- _What the task asks_: Repeat only the lines below from the one that contains "color: var(--white);" through the final line, exactly. Omit pictures.

(Given data begins)

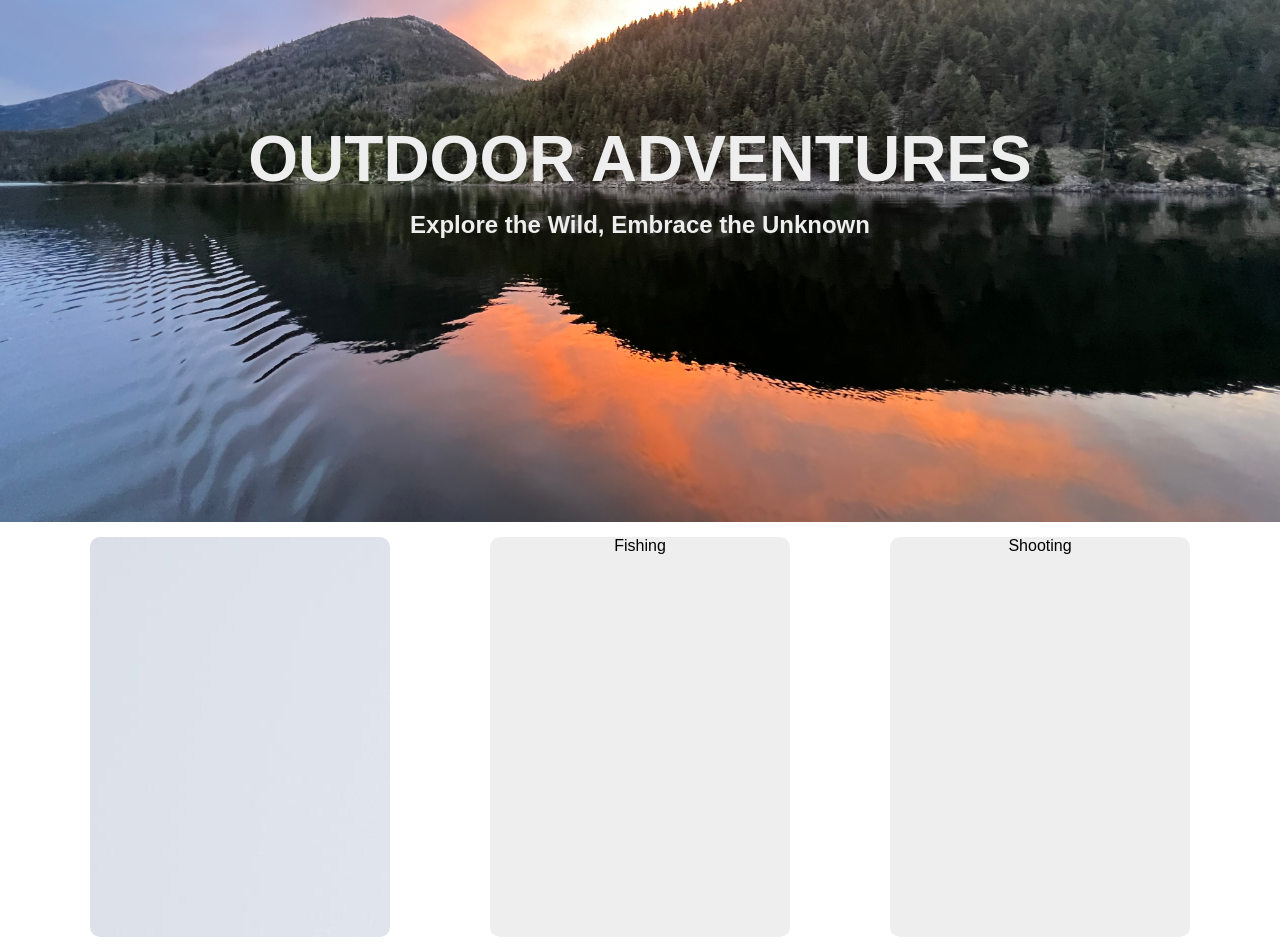
Repository: iforgotmylogin/WebDesignFinal
Page: index.html
An editor plug-in stored every save of this project. The page is shown before and after the next save, followed by the edit.
The browser window is 1280 px wide. The pictures show the part of the page from y = 290 to 1242 px (the page is 1242 px tall).
A picture or video elsewhere on the page could not be fetched, so the positions and the page height are approximate.

Above is the page before, as saved 2024-04-07 18:08:09.

### index.html
<!DOCTYPE html>
<html lang="en">
<head>
    <link rel="stylesheet" href="css/global.css">
    <link rel="stylesheet" href="css/navbar.css">
    <link rel="stylesheet" href="css/dropdown.css">
    <link rel="stylesheet" href="https://cdn.jsdelivr.net/npm/aos@2.3.4/dist/aos.css">
    <link rel="stylesheet" href="css/homepage.css">
    <meta http-equiv="X-UA-Compatible" content ="IE=edge">
    <meta charset="UTF-8">
    <meta name="viewport" content="width=device-width, initial-scale=1.0">
    <title>Outdoor Adventures</title>
</head>
<body>
    <header>
        <a href="#"><img src="images/outdoor-adventure-logo-color.png" alt="Logo" class="logo"></a>
       <nav>
        <ul>
            <li>
                <a href="#">About</a>
            </li>
            <li class="dropdown">
                <a href="html/Booking.html">Booking</a>
                <div class="dropdown-content">
                    <a href="#">Hunting</a>
                    <a href="#">Fishing</a>
                    <a href="#">Shooting</a>
                    <a href="#">ATV Rental</a>
                </div>
            </li>
            <li>
                <a href="html/Reviews.html">Reviews</a>
            </li>
            <li>
                <a href="#">Careers</a>
            </li>
            <li>
                <a href="#">Contact</a>
            </li>
        </ul>
    </nav>



    </header>
    <main class="hero_image">
        <h1>Outdoor Adventures</h1>
        <h2>Explore the Wild, Embrace the Unknown</h2>
    </main>

    <div class="container">
        <div data-aos="fade-up" class="box Hunting">
            <img src="images/HuntingBackdrop.jpg" alt="Image of an Elk">
            Hunting
        </div>

        <div data-aos="fade-up" class="box Fishing">Fishing</div>

        <div data-aos="fade-up" class="box Shooting">Shooting</div>
    </div>



    <!-- Use <div data-aos="fade-up"><div> for really cool animations that use this java script!! -->
    <script src="https://cdn.jsdelivr.net/npm/aos@2.3.4/dist/aos.js"></script>
    <script>
      AOS.init();
    </script>
</body>
</html>

### css/global.css
*{
    font-family: Arial, Helvetica, sans-serif;
}
.hero_image{
    position: absolute;
    z-index: 1;
    margin: 0 auto;
    justify-content: center;
    top: 0px;
    padding: 50px;
    height: 600px;
    position: relative;
    background-image: url("../images/IMG_0679.jpeg");
    background-size: cover;
    background-position: center;
}

.hero_image h1{
    font-size: 400%;
    color: #eee;
    text-transform: uppercase;
    text-align: center;
    margin: 250px 0 auto;
}

.hero_image h2{
    margin: 15px 0 auto;
    text-align: uppercase;
    text-align: center;
    color:#eee;
}

h1.global{
    text-align: center;
}

#usrReview_1{
    outline: 2px solid red; /*This is for "debugging" where the div is and how it's behaving*/

    padding: 30px;
}

#userPfp{
    float: left;
    max-width: 90%;
    width: 200px;
    margin-right: 10px; /* adds some spacing between the image and the text*/

}

### css/navbar.css
body{
    margin:0px;
}


header{
    display: flex;
    justify-content: space-between;
    background-color: #eee;
    border-bottom: 5px white;
    box-shadow: 0 0 5px rgba(0,0,0,.2);
}

header .logo{
    height: 100px;
    padding:4px;
}

header nav{
    display: flex;
    align-items: center;
}
header nav ul{
    margin: 0px;
    padding: 0px;
    text-align: right;
    display: flex;
    width: 100%;
    justify-content: end;
}
header nav ul li{
    list-style-type: none;
}

header nav ul li a{
  text-decoration: none;
  color: #666;
  font-weight: bold;
  font-size:15px;
  text-transform:uppercase;
  font-family:Helvetica, sans-serif;
  padding:49px 30px;
  transition: all .3s linear;
}
header nav ul li a:hover{
    background-color:teal;
    color:white;
}

header nav ul li a.active{
    background-color: burlywood;
}

### css/dropdown.css
.dropbtn {
    background-color: #eee;
    color: white;
    padding: 16px;
    font-size: 16px;
    border: none;
  }

  .dropdown {
    align-items: center;
    display: inline-block;
  }

  .dropdown-content {
    display: none;
    position:absolute;
    background-color: #eee;
    min-width: 136px;
    box-shadow: 0px 8px 16px 0px rgba(0,0,0,0.2);
    z-index: 1;
    top: 14%;
  }

  /* Links inside the dropdown */
  .dropdown-content a {
    color: black;
    padding: 12px 16px;
    text-decoration: none;
    text-align: center;
    display: block;
  }

  .dropdown-content a:hover {background-color: teal;}

  .dropdown:hover .dropdown-content {display: block;}

  .dropdown:hover .dropbtn {background-color: teal;}

### css/homepage.css
*{
    margin:0;
    padding:0;
}
.container{
    position:relative;
    width: 100%;
    height: auto;
    display: flex;
    flex-direction: row;
    justify-content: center;
}
.box{
    position: relative;
    width: 300px;
    height: 400px;
    background:#eee;
    text-align: center;
    margin: 15px;
    box-sizing: border-box;
    overflow: hidden;
    margin-left: 50px;
    margin-right: 50px;
    border-radius: 10px;
}
.box .Hunting img{
    width: 50px;
}

After the next save:
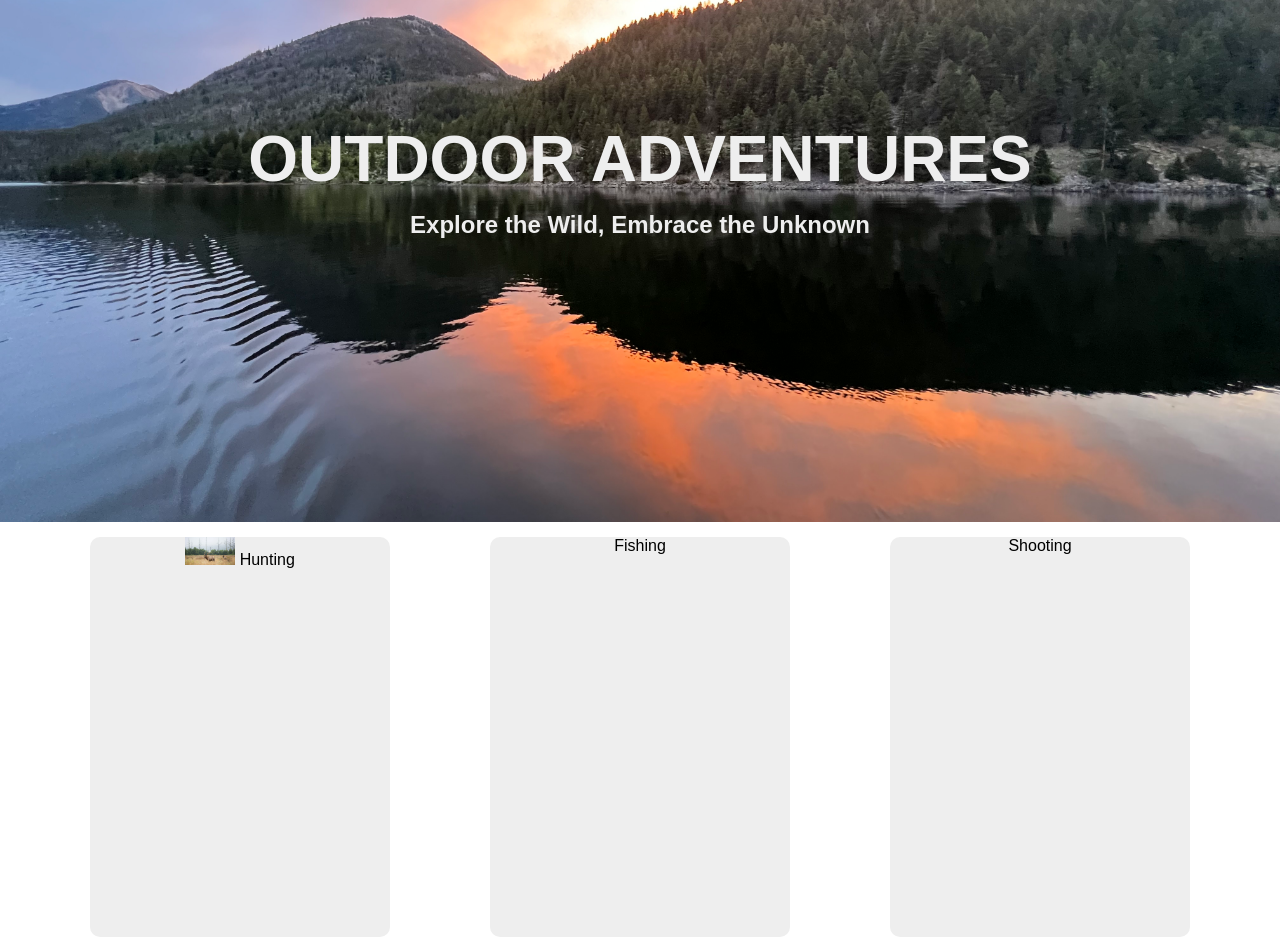
Saved 7 s later.
--- a/css/homepage.css
+++ b/css/homepage.css
@@ -23,6 +23,6 @@
     margin-right: 50px;
     border-radius: 10px;
 }
-.box .Hunting img{
+.Hunting img{
     width: 50px;
 }
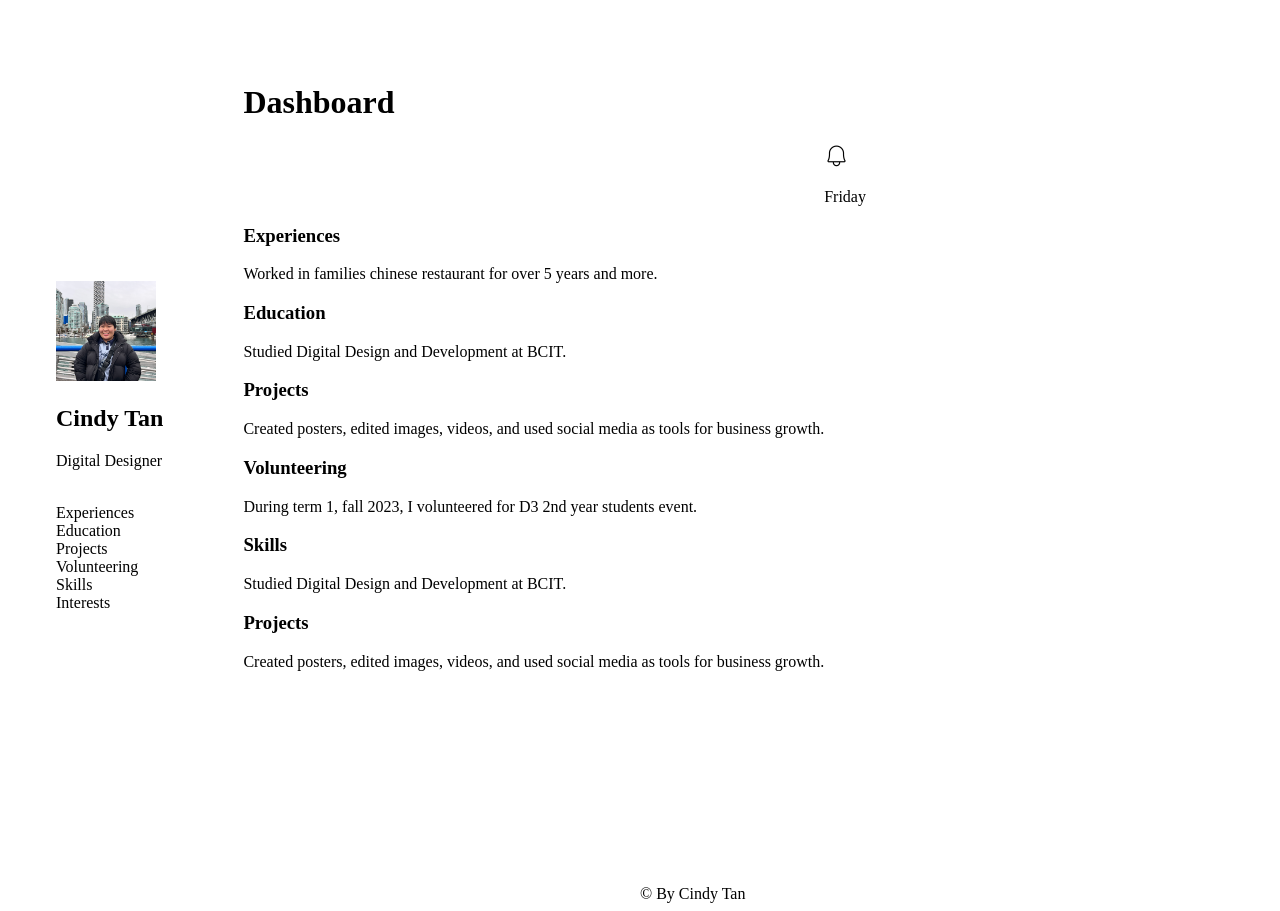
Repository: Cindy-tan/Assessment-_1
Page: /
The author's editor kept a copy of each file at every save. The page is drawn from the files as they stood at one save, then again after the next save.
The browser window is 1280 px wide. The pictures show the whole page.
The project was rebuilt for these pictures with package versions that can differ from the ones it lists, and the page was loaded fresh each time. The framework's server and built-in components were replaced by stand-ins that run in the browser. Also part of the build but not shown: next.config.js, components/Card/Card.module.css, components/SideNavigation/SideNavigation.module.css.

Above is the page before, as saved 2024-01-19 00:09:58.

### pages/index.js
import Head from 'next/head'
import styles from '@/styles/Home.module.css'
import Header from '@/components/Header'
import Card from '@/components/Card'
import Footer from '@/components/Footer'
import MenuItem from '@/components/MenuItem'
import SideNavigation from '@/components/SideNavigation'



export default function Home() {

  return (
    <>
      <Head>
        <title>Assessment 1</title>
        <meta name="description" content="Generated by create next app" />
        <meta name="viewport" content="width=device-width, initial-scale=1" />
        <link rel="icon" href="/favicon.ico" />
      </Head>

      <main className={`${styles.main}`}>

        <div>
        <SideNavigation/>
        </div>

        <div className={`${styles.header}`}>
        <Header/>


        <div className={`${styles.cardLeft}`}>
          <Card title='Experiences' description='Worked in families chinese restaurant for over 5 years and more.'/>
          <Card title='Education' description='Studied Digital Design and Development at BCIT.'/>
          <Card title='Projects' description='Created posters, edited images, videos, and used social media as tools for business growth.'/>
        </div>
        <div className={`${styles.cardRight}`}>
          <Card title='Volunteering' description='During term 1, fall 2023, I volunteered for D3 2nd year students event.'/>
          <Card title='Skills' description='Studied Digital Design and Development at BCIT.'/>
          <Card title='Projects' description='Created posters, edited images, videos, and used social media as tools for business growth.'/>
        </div>
        </div>








      </main>
      <Footer/>
    </>
  )
}

### styles/globals.css
:root {
  --black: #000;
  --white: #fff;
  --blue: rgba(12, 72, 156, 1.0);

  --large-font: 20px;
  --medium-font: 17px;
  --small-font: 14px;

  --violet-red: rgb(219, 112, 147);
  --amaranth: rgb(159, 43, 104);
  --cerise: rgb(222, 49, 99);
  --steel-blue: rgb(40, 189, 218);
  --teal: rgb(20, 151, 176);
  --yellow: rgb(12, 97, 119);
}

### styles/Home.module.css
.main {
  display: flex;
  flex-direction: row;
  align-items: center;
  padding: 3rem;
  min-height: 20vh;
}

.header{
  align-items: center;
  border-radius: 50px;
  padding: 7px 80px 150px;
}

### components/Header/index.js
import styles from "./Header.module.css"
import Image from "next/image"

export default function Header() {
    return (
        <>
            <header>
                <h1>Dashboard</h1>
                <div className={`${styles.icon}`}>
                <Image src="/images/bell.png" alt="bell" width={25} height={25}/>
                <p>Friday</p>
                </div>
            </header>
        </>
    )
}

### components/Card/index.js
import styles from "./Card.module.css"

export default function Card({
    title="default",
    description="default",
    bgColor,
    borderColor
})
{
    return (
        <>
            <div className={styles.card} style={{backgroundColor: bgColor, border:borderColor}}>
                <h3>{title}</h3>
                <p>{description}</p>
            </div>
        </>
    )
}

### components/Footer/index.js
import styles from "./Footer.module.css"

export default function Footer() {
    return(
        <>
            <footer className={styles.footer}>
               © By Cindy Tan
            </footer>
        </>
    )
}

### components/MenuItem/index.js
import styles from "./MenuItem.module.css"

export default function MenuItem({
    title = "",
    bgColor,
    textColor,
    tabLeft
})

{
    return (
        <>
            <div className={styles.menuItem} style={{backgroundColor: bgColor, color:textColor}}>
                {title}
            </div>
        </>
    )
}

### components/SideNavigation/index.js
import MenuItem from "../MenuItem"
import styles from "./SideNavigation.module.css"
import Image from "next/image"

export default function SideNavigation() {
    return (
        <>
            <div>
                <Image src="/images/profile.JPG" alt="profile" width={100} height={100}/>
                <h2>Cindy Tan</h2>
                <p>Digital Designer</p>
                <br/>
                <MenuItem title="Experiences"/>
                <MenuItem title="Education"/>
                <MenuItem title="Projects"/>
                <MenuItem title="Volunteering"/>
                <MenuItem title="Skills"/>
                <MenuItem title="Interests"/>

            </div>
        </>
    )
}

### components/Header/Header.module.css
.icon {
    margin-left: 100%;
}

### components/Footer/Footer.module.css
.footer {
    align-items: center;
    padding-left: 50%;
}

### components/MenuItem/MenuItem.module.css
.menuItem:hover {
    background-color: var(--blue);
    color: var(--white);
}

Loaded but not shown: pages/_app.js (common file); pages/_document.js (common file); components/Card/Card.module.css (no copy from this time; the picture is the same without it)

After the next save:
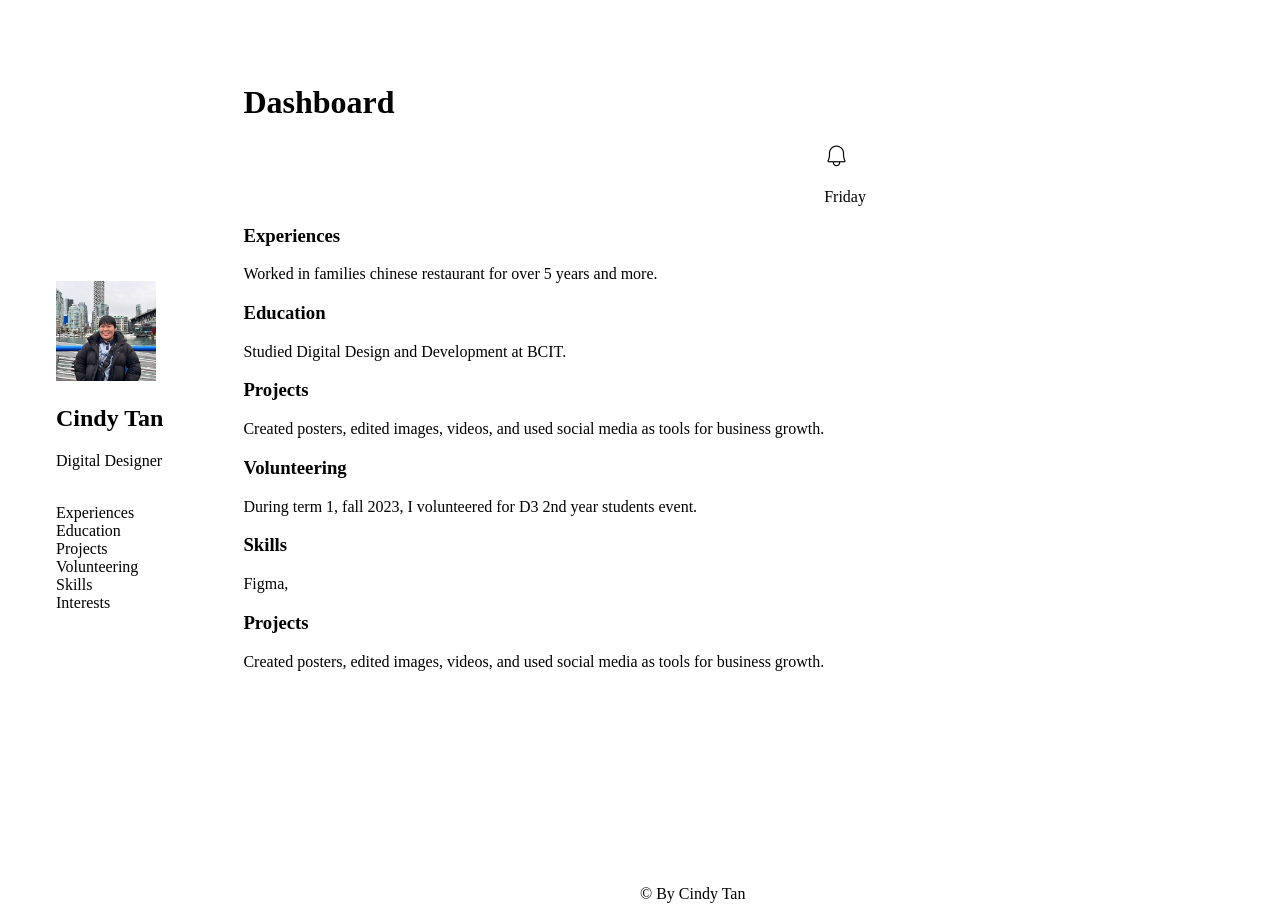
Saved 19 s later.
--- a/pages/index.js
+++ b/pages/index.js
@@ -36,7 +36,7 @@ export default function Home() {
         </div>
         <div className={`${styles.cardRight}`}>
           <Card title='Volunteering' description='During term 1, fall 2023, I volunteered for D3 2nd year students event.'/>
-          <Card title='Skills' description='Studied Digital Design and Development at BCIT.'/>
+          <Card title='Skills' description='Figma, '/>
           <Card title='Projects' description='Created posters, edited images, videos, and used social media as tools for business growth.'/>
         </div>
         </div>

(Given data ends)

- _Reply to the task_:
    color: var(--white);
}

Loaded but not shown: pages/_app.js (common file); pages/_document.js (common file); components/Card/Card.module.css (no copy from this time; the picture is the same without it)

After the next save:
Saved 19 s later.
--- a/pages/index.js
+++ b/pages/index.js
@@ -36,7 +36,7 @@ export default function Home() {
         </div>
         <div className={`${styles.cardRight}`}>
           <Card title='Volunteering' description='During term 1, fall 2023, I volunteered for D3 2nd year students event.'/>
-          <Card title='Skills' description='Studied Digital Design and Development at BCIT.'/>
+          <Card title='Skills' description='Figma, '/>
           <Card title='Projects' description='Created posters, edited images, videos, and used social media as tools for business growth.'/>
         </div>
         </div>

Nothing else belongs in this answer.